> [WHAT IS REQUIRED]
Every line of the records below that has the word "print" should be copied.
[WORKING DATA Boundary: Start]
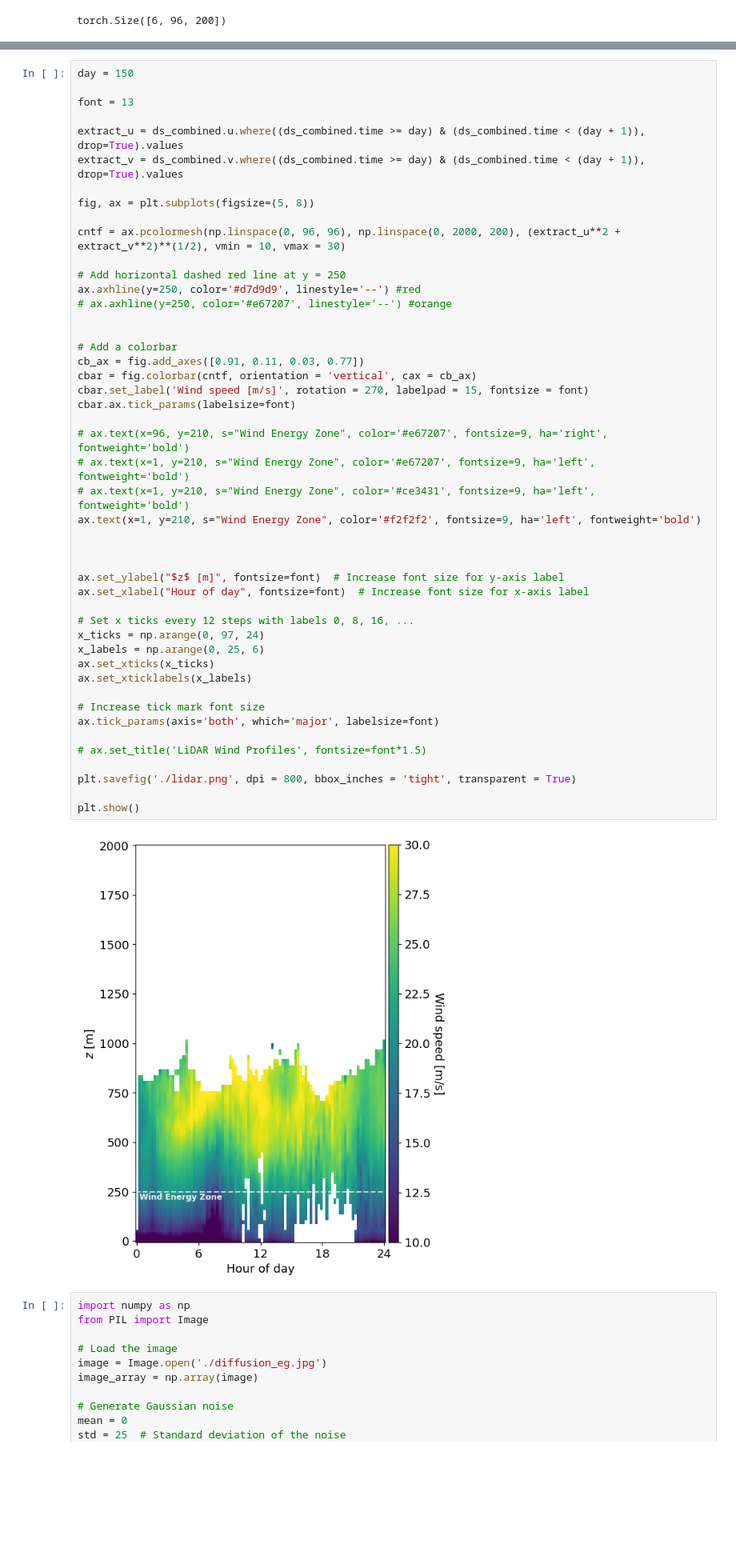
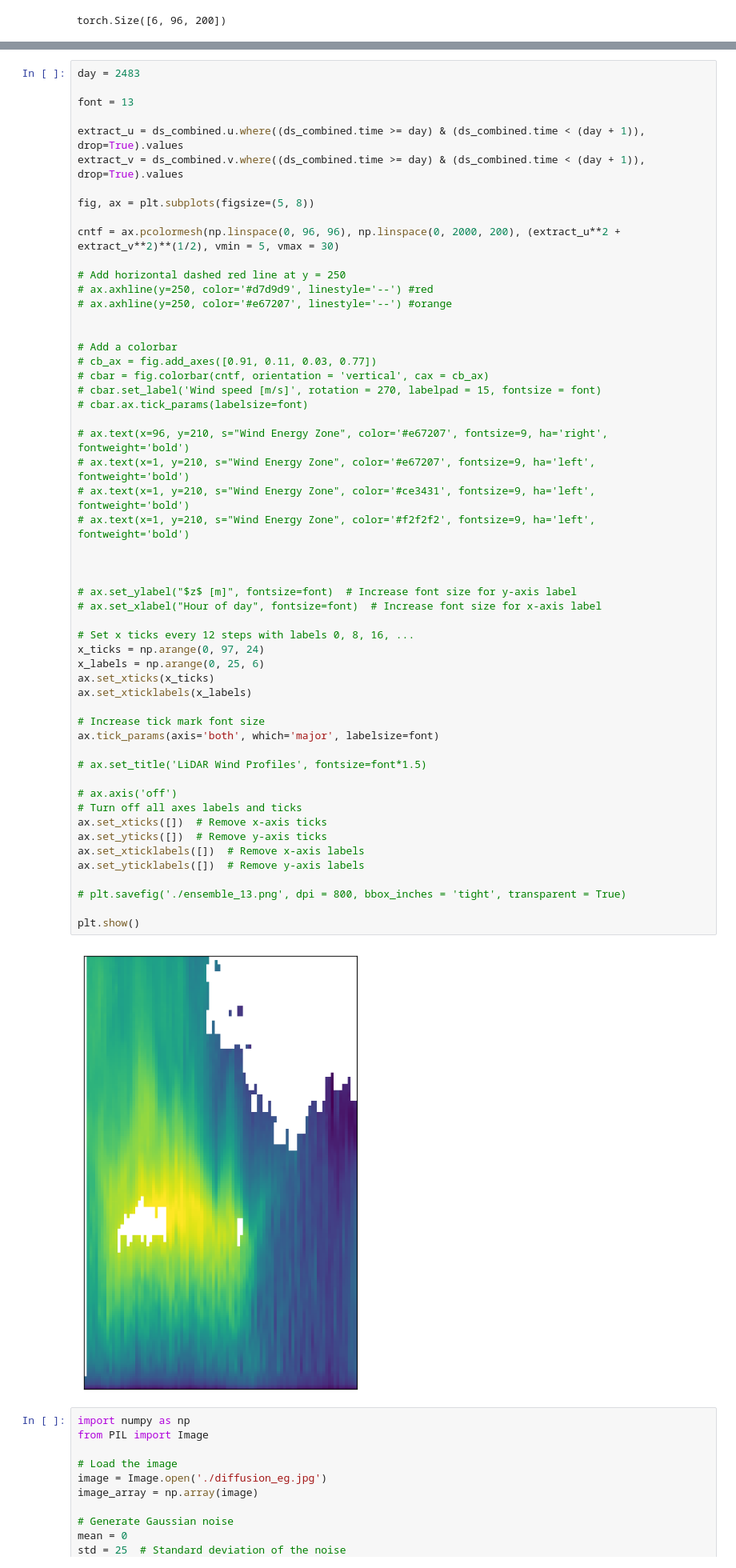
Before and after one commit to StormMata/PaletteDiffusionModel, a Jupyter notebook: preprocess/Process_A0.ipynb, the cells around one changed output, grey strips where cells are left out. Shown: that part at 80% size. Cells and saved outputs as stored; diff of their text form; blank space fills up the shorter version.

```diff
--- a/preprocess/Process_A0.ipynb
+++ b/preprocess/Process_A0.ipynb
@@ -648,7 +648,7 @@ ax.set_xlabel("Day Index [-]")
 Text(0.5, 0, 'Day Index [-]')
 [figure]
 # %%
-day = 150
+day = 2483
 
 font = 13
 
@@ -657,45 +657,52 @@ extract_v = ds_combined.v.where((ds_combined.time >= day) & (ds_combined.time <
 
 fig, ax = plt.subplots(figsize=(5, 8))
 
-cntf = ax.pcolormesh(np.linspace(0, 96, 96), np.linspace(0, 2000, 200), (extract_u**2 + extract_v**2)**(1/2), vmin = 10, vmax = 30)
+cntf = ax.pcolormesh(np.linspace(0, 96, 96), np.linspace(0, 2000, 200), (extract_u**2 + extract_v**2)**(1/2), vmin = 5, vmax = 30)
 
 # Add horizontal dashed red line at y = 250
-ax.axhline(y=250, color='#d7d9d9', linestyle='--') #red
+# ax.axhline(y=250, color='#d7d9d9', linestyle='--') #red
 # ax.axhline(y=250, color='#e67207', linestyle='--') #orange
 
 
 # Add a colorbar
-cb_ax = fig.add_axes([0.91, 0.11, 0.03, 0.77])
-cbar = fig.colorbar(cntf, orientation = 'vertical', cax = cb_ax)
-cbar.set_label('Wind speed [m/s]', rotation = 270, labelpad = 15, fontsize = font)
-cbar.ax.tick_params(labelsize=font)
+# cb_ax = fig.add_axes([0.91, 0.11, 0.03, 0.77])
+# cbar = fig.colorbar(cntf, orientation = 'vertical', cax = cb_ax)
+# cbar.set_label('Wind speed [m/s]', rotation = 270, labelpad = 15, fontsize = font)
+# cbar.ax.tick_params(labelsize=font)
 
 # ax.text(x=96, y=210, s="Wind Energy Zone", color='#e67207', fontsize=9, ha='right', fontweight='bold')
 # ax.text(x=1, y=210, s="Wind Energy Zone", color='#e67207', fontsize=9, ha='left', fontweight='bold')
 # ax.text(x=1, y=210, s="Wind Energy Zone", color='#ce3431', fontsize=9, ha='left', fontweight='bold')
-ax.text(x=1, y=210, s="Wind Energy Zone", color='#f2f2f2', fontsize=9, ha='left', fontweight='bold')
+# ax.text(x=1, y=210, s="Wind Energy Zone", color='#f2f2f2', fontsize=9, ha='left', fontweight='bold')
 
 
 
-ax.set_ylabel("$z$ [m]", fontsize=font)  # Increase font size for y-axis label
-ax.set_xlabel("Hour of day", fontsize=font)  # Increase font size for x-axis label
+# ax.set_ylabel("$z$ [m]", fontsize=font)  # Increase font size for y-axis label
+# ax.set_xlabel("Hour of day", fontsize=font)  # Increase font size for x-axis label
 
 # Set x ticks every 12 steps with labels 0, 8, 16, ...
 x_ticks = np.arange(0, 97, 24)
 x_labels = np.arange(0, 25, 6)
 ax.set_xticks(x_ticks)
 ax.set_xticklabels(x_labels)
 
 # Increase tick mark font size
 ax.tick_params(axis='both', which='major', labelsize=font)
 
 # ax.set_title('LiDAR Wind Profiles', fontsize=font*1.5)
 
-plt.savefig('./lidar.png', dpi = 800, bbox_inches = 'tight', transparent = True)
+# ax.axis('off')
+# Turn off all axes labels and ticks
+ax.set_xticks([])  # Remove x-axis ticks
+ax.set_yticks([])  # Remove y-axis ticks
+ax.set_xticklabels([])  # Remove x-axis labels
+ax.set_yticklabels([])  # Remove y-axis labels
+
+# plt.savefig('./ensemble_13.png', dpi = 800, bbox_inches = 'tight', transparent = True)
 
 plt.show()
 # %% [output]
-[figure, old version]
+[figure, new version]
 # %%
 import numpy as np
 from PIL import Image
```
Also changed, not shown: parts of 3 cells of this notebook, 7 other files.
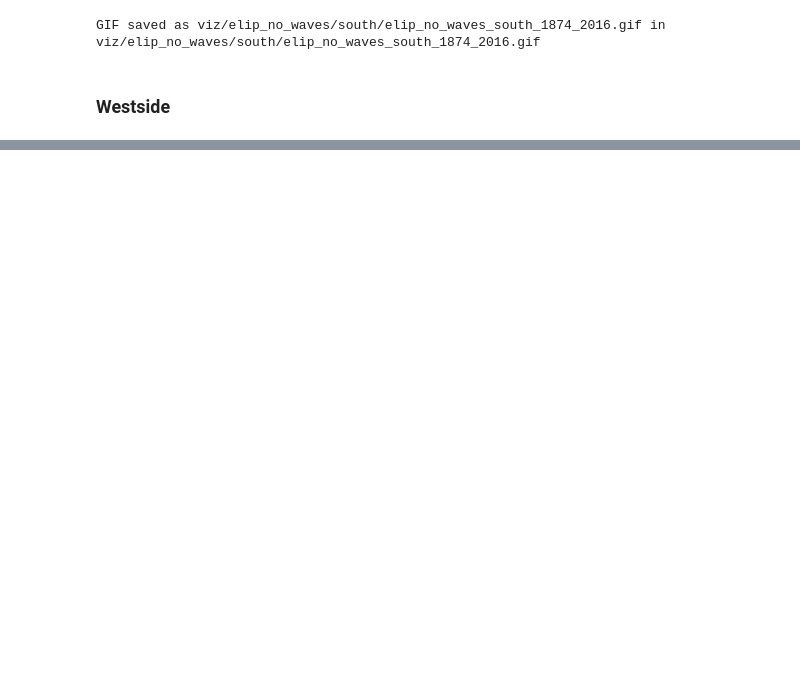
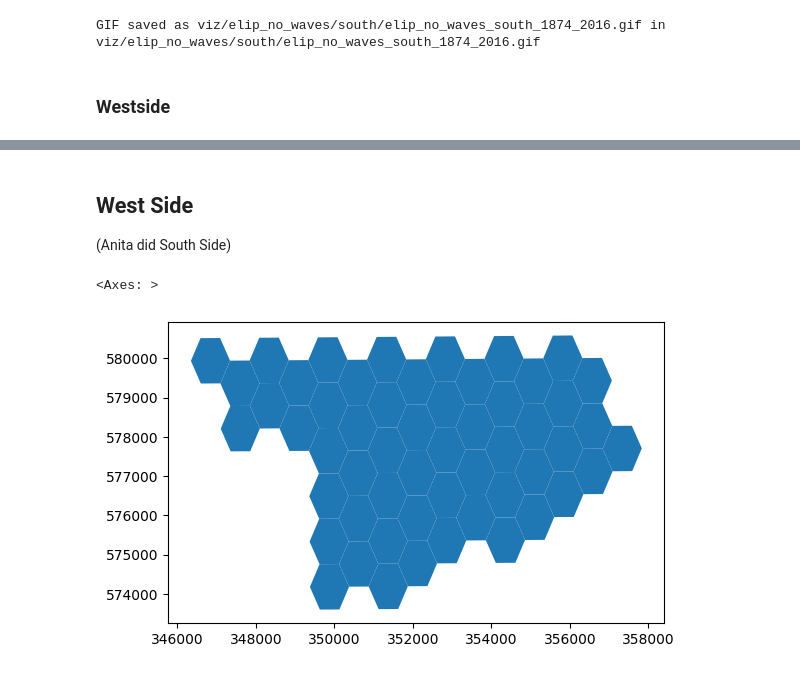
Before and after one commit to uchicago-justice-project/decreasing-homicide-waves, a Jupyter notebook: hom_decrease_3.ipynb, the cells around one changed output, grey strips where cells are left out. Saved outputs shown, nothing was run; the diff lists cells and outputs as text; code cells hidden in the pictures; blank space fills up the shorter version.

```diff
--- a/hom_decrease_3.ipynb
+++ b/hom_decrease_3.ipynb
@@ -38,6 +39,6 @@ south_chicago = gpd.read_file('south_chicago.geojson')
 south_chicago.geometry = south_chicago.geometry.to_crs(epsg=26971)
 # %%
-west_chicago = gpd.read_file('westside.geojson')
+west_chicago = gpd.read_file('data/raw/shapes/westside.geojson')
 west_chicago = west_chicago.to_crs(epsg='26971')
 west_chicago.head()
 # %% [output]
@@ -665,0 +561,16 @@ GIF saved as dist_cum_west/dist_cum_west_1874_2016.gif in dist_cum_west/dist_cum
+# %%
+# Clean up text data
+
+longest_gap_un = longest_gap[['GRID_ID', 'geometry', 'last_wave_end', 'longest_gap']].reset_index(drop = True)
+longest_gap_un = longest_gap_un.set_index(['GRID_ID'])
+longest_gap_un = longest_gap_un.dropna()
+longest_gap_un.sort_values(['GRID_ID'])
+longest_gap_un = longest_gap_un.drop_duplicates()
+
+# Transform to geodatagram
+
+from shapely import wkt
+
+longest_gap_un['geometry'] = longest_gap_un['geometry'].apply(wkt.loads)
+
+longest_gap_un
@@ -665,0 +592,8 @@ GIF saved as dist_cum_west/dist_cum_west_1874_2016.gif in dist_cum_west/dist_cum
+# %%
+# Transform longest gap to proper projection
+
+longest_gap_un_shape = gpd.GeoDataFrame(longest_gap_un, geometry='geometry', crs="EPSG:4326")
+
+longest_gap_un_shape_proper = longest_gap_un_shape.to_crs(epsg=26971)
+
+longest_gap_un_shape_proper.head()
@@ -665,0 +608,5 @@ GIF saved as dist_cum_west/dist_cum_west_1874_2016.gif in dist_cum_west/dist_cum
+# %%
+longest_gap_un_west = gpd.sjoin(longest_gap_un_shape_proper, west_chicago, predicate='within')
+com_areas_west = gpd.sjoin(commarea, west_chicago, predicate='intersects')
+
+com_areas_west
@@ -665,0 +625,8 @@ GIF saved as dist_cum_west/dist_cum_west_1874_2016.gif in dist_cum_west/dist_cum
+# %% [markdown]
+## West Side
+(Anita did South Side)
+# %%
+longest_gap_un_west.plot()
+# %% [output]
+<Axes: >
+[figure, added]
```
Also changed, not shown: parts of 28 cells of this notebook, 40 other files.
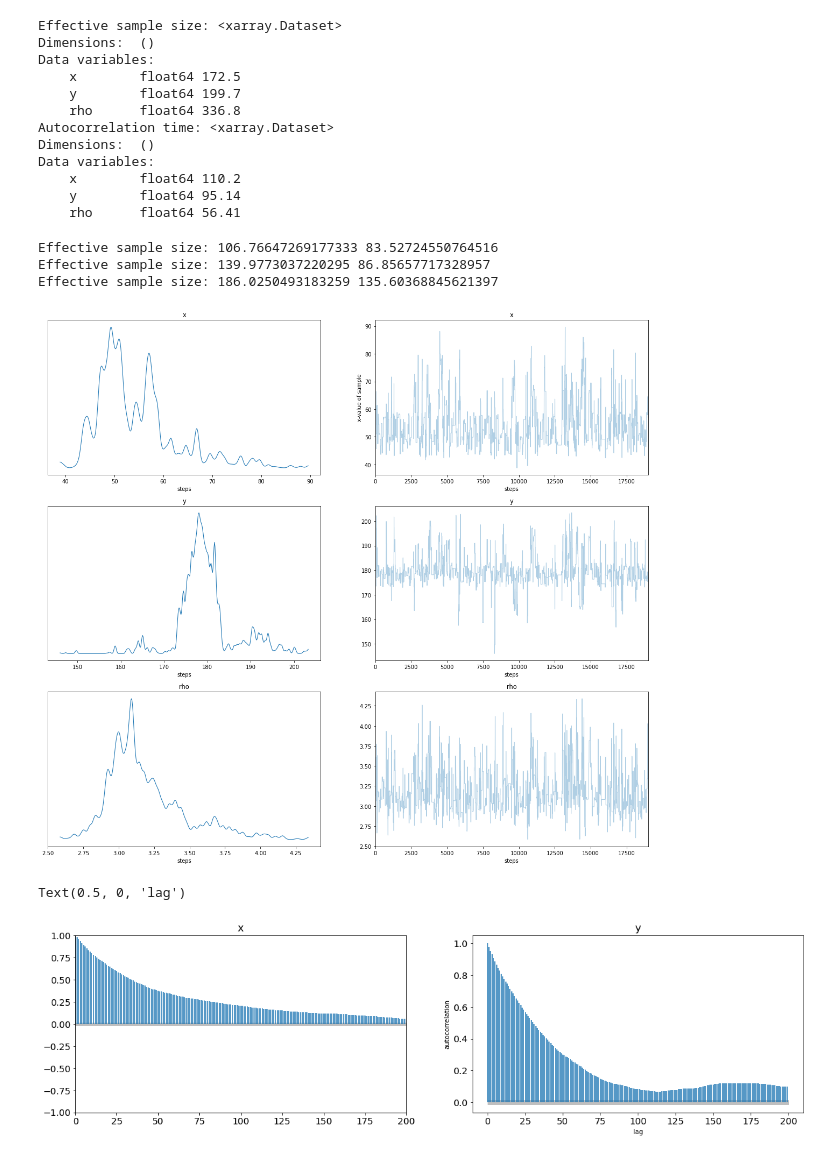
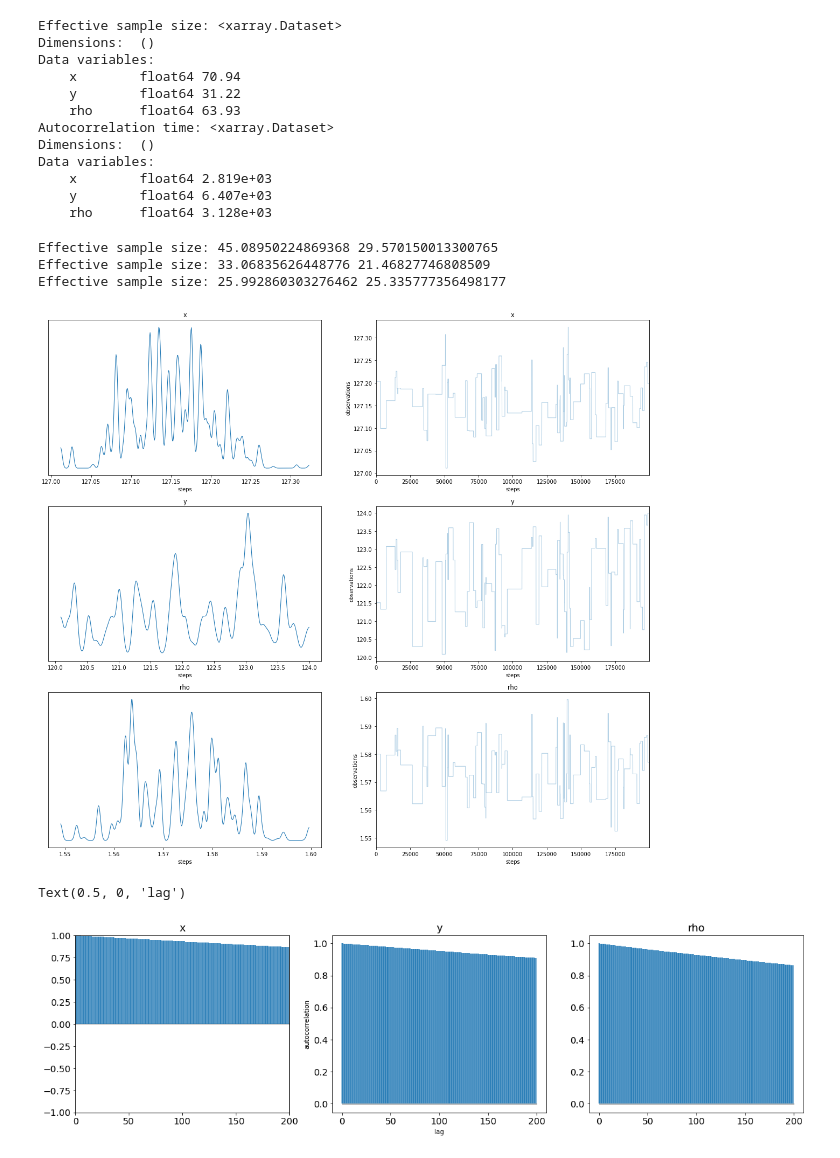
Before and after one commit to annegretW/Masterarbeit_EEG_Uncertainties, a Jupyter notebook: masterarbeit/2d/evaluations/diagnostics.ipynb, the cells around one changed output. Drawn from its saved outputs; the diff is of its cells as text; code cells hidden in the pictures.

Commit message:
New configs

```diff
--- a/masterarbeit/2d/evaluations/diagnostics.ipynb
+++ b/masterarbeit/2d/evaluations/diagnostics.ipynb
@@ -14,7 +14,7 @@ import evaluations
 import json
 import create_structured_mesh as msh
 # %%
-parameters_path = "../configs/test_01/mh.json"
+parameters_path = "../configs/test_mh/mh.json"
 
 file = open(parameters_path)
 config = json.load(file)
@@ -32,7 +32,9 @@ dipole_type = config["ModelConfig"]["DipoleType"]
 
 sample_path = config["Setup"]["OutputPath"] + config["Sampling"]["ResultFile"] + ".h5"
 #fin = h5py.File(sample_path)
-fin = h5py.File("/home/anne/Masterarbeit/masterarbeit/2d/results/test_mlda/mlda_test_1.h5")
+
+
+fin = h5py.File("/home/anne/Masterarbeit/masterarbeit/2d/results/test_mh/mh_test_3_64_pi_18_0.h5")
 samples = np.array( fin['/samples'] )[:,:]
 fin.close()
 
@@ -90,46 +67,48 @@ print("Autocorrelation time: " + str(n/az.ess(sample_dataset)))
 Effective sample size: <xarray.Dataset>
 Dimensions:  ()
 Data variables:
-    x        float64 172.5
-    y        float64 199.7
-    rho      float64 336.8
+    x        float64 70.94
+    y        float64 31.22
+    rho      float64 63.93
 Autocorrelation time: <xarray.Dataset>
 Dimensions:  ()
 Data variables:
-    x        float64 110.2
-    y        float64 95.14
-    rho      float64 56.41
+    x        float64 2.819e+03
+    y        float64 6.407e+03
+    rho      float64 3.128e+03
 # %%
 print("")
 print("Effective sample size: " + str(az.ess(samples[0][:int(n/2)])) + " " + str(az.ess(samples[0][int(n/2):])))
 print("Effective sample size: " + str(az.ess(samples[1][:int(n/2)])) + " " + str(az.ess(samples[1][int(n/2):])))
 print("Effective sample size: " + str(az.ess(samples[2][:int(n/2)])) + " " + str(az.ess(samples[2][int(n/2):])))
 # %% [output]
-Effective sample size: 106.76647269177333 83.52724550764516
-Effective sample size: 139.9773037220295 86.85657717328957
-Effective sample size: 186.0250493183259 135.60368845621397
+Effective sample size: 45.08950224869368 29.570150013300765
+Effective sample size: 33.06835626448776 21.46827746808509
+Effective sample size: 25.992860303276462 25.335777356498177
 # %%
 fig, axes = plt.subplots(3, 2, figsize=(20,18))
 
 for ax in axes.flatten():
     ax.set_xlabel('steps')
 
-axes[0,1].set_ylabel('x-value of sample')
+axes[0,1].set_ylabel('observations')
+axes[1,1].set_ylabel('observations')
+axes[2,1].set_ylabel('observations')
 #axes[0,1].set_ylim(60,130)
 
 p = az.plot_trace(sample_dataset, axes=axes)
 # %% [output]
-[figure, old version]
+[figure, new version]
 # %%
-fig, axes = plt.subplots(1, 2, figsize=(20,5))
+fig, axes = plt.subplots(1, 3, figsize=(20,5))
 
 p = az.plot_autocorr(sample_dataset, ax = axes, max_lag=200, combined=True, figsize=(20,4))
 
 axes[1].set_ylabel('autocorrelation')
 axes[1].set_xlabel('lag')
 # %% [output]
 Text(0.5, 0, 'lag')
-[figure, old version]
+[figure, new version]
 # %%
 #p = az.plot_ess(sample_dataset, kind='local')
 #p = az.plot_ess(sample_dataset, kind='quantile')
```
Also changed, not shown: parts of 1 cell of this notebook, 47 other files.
[WORKING DATA Boundary: End]
> [PROBLEM SOLUTION]
@@ -90,46 +67,48 @@ print("Autocorrelation time: " + str(n/az.ess(sample_dataset)))
 print("")
 print("Effective sample size: " + str(az.ess(samples[0][:int(n/2)])) + " " + str(az.ess(samples[0][int(n/2):])))
 print("Effective sample size: " + str(az.ess(samples[1][:int(n/2)])) + " " + str(az.ess(samples[1][int(n/2):])))
 print("Effective sample size: " + str(az.ess(samples[2][:int(n/2)])) + " " + str(az.ess(samples[2][int(n/2):])))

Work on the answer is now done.